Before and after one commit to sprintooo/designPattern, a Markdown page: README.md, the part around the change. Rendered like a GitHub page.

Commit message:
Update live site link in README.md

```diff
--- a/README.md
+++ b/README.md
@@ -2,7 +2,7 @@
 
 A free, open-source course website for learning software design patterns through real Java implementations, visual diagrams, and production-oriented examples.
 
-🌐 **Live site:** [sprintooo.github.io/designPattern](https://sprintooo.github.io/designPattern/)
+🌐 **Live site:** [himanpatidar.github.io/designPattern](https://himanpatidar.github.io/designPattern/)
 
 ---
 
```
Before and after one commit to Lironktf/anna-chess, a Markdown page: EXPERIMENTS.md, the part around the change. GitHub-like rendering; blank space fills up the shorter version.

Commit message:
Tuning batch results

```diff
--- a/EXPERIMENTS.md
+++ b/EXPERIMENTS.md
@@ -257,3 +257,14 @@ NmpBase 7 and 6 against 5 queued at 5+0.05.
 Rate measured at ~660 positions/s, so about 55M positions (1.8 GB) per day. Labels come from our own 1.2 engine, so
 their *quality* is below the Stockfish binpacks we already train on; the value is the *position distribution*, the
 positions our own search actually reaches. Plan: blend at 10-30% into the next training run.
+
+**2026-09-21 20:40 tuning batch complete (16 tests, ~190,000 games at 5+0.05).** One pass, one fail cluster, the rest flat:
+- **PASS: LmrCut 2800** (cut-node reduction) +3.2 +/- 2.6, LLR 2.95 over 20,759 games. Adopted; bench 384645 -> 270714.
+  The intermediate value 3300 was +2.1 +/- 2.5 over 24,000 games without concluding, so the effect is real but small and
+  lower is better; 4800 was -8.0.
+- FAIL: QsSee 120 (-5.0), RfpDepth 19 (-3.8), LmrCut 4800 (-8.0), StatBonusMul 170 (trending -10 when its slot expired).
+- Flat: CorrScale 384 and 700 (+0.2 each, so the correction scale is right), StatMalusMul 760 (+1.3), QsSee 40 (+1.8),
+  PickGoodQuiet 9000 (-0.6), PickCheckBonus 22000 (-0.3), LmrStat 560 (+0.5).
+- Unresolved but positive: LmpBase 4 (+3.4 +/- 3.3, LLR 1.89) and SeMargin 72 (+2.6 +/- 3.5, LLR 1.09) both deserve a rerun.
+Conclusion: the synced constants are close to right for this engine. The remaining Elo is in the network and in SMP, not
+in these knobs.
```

━━━━

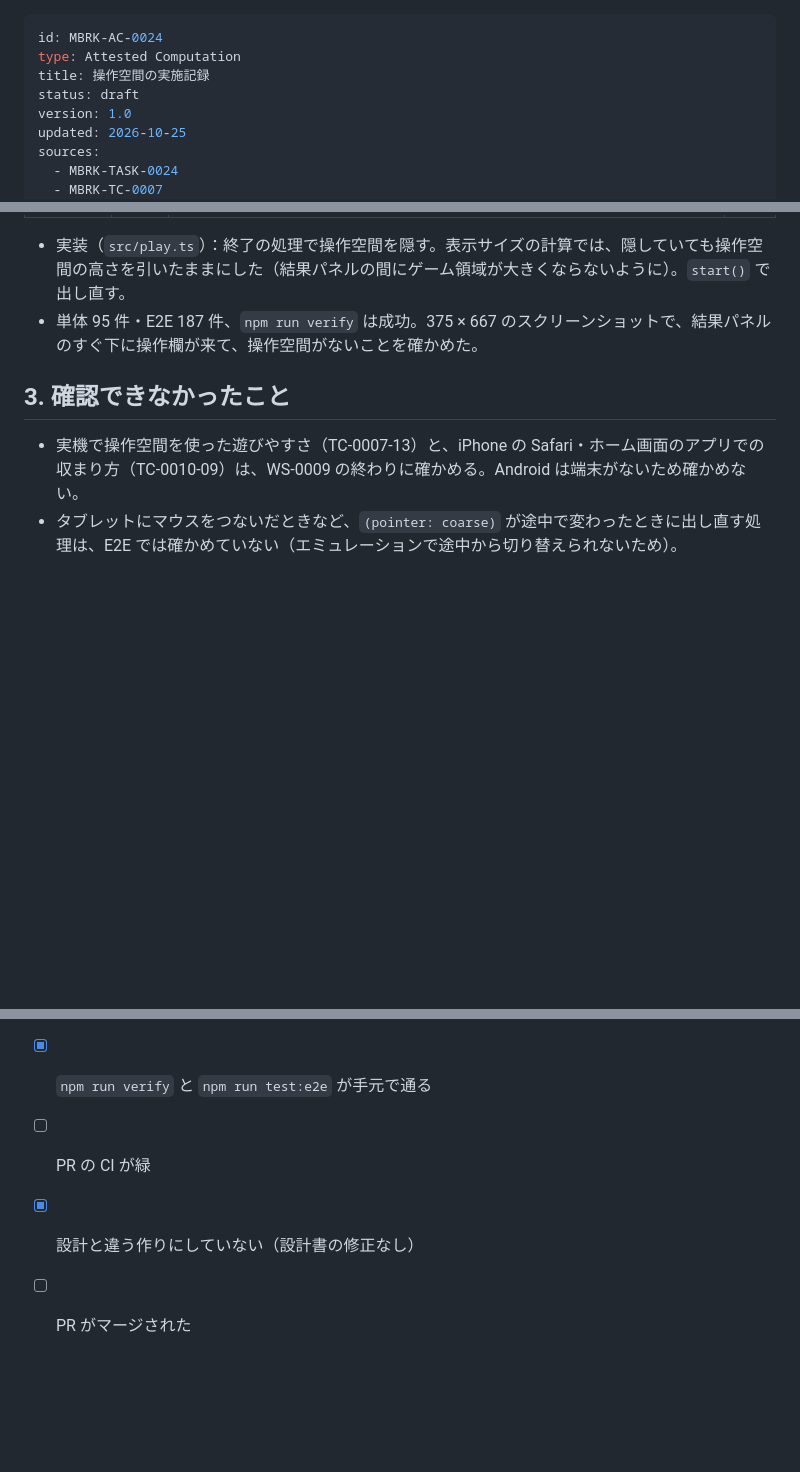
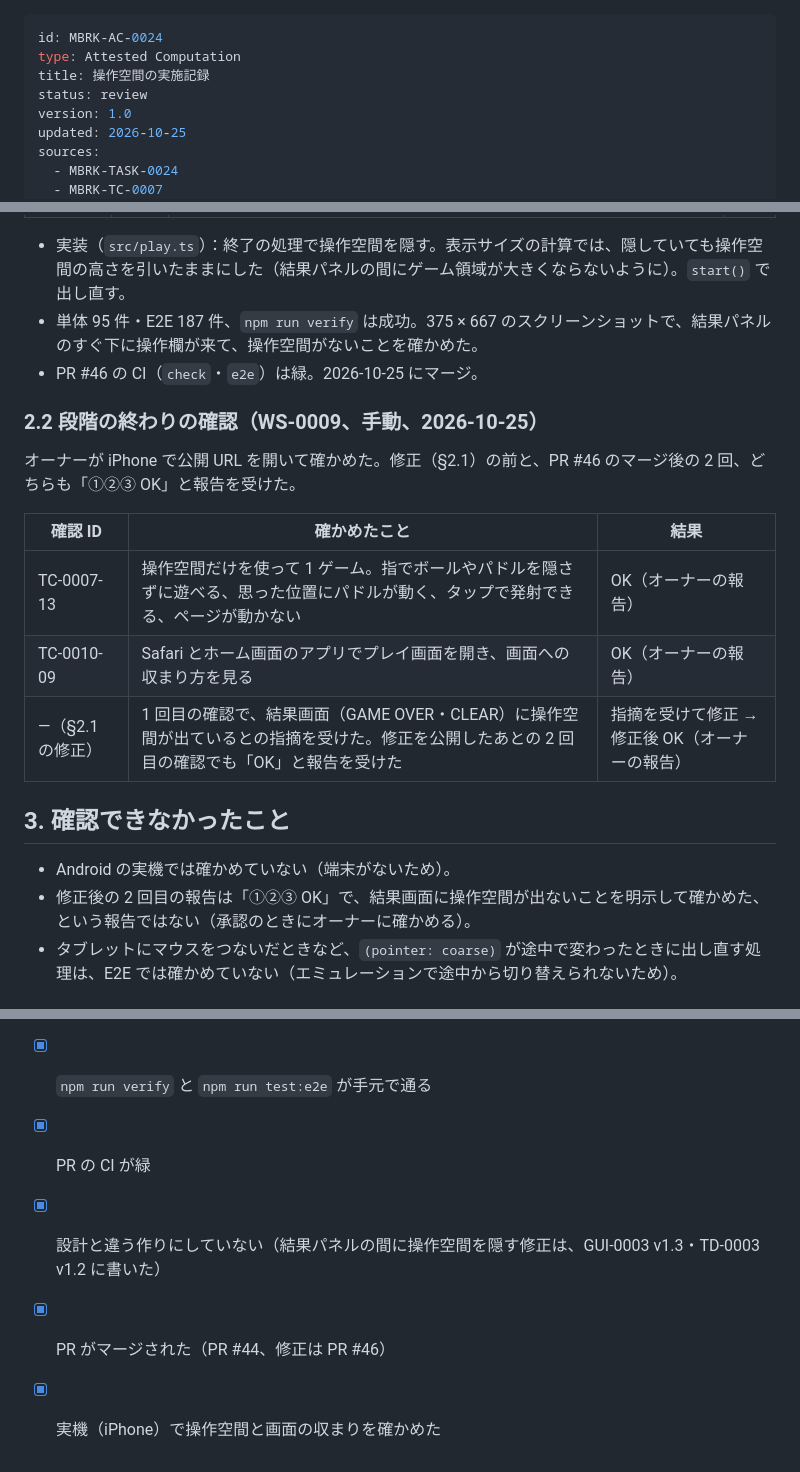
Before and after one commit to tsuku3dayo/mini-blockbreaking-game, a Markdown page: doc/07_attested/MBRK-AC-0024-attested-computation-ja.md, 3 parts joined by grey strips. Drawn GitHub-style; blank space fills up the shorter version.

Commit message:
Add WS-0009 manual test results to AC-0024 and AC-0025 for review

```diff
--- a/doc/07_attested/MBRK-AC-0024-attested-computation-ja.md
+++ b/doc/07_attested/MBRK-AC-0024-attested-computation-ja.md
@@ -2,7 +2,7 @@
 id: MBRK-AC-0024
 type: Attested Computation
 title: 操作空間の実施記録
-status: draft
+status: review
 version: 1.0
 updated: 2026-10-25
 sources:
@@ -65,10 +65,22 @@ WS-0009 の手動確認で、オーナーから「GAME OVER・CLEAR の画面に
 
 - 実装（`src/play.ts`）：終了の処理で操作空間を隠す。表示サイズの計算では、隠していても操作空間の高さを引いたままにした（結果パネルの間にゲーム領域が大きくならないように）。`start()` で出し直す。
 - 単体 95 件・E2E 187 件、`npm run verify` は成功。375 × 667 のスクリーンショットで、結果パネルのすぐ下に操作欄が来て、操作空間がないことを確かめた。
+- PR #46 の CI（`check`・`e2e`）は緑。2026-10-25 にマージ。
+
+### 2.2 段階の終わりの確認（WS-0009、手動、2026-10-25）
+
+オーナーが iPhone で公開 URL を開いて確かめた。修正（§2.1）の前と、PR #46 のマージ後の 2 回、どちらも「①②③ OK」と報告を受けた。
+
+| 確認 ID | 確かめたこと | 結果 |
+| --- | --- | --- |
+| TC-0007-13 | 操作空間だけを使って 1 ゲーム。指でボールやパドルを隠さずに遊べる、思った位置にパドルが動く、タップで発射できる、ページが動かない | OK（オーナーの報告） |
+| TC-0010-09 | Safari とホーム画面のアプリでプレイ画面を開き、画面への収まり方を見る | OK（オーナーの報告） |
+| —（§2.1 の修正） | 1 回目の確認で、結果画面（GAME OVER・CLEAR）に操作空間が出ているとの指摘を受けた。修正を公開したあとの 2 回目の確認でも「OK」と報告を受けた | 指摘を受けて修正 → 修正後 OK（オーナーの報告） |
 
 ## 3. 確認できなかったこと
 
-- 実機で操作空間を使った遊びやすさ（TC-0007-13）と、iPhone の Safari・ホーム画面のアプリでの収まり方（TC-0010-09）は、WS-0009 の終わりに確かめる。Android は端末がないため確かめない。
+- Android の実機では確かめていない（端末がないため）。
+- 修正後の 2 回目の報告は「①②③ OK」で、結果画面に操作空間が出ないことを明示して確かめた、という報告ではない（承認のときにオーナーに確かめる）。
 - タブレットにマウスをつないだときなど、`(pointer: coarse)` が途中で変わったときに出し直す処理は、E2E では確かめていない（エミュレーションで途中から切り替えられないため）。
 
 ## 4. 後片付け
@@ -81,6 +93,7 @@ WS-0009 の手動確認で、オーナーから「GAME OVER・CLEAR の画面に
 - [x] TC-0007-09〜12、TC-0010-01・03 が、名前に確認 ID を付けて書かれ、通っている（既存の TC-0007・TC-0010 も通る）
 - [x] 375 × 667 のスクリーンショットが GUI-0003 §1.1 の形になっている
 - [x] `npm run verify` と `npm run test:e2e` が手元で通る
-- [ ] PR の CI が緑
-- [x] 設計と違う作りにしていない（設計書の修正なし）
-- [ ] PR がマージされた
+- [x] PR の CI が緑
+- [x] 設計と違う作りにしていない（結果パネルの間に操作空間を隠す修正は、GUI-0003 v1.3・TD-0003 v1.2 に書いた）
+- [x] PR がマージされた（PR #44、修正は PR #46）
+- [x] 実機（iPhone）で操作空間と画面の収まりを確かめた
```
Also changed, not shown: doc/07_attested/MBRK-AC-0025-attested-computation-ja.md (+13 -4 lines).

━━━━

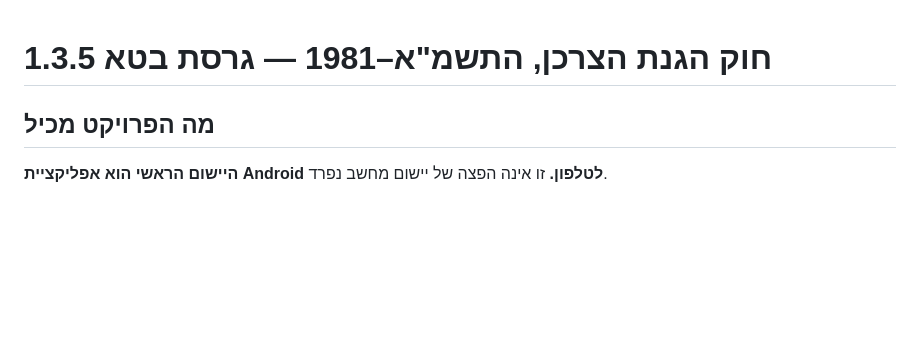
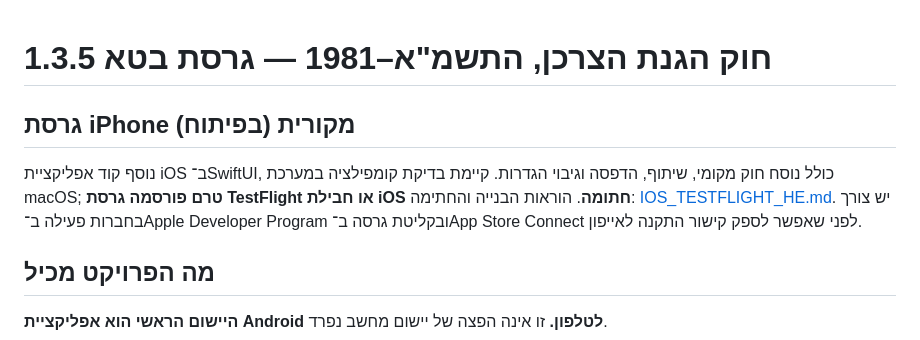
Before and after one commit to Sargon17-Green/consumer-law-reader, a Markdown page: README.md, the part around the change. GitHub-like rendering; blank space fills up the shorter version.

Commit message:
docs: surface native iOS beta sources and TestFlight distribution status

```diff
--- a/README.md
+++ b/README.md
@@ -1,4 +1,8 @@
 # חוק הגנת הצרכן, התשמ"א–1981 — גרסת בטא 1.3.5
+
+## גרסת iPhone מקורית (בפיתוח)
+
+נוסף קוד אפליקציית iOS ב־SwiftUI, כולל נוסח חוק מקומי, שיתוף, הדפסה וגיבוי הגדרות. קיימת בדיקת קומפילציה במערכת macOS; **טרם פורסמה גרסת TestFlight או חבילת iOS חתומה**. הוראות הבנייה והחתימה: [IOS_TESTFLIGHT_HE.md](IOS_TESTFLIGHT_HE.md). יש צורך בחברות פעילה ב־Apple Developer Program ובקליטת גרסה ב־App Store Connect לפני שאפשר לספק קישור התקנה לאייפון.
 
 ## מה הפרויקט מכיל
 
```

━━━━

_What the exercise asks_.
Which lines in the records above contain the word "גרסת"? Copy each one.

_Your solution_.
 # חוק הגנת הצרכן, התשמ"א–1981 — גרסת בטא 1.3.5
+## גרסת iPhone מקורית (בפיתוח)
+נוסף קוד אפליקציית iOS ב־SwiftUI, כולל נוסח חוק מקומי, שיתוף, הדפסה וגיבוי הגדרות. קיימת בדיקת קומפילציה במערכת macOS; **טרם פורסמה גרסת TestFlight או חבילת iOS חתומה**. הוראות הבנייה והחתימה: [IOS_TESTFLIGHT_HE.md](IOS_TESTFLIGHT_HE.md). יש צורך בחברות פעילה ב־Apple Developer Program ובקליטת גרסה ב־App Store Connect לפני שאפשר לספק קישור התקנה לאייפון.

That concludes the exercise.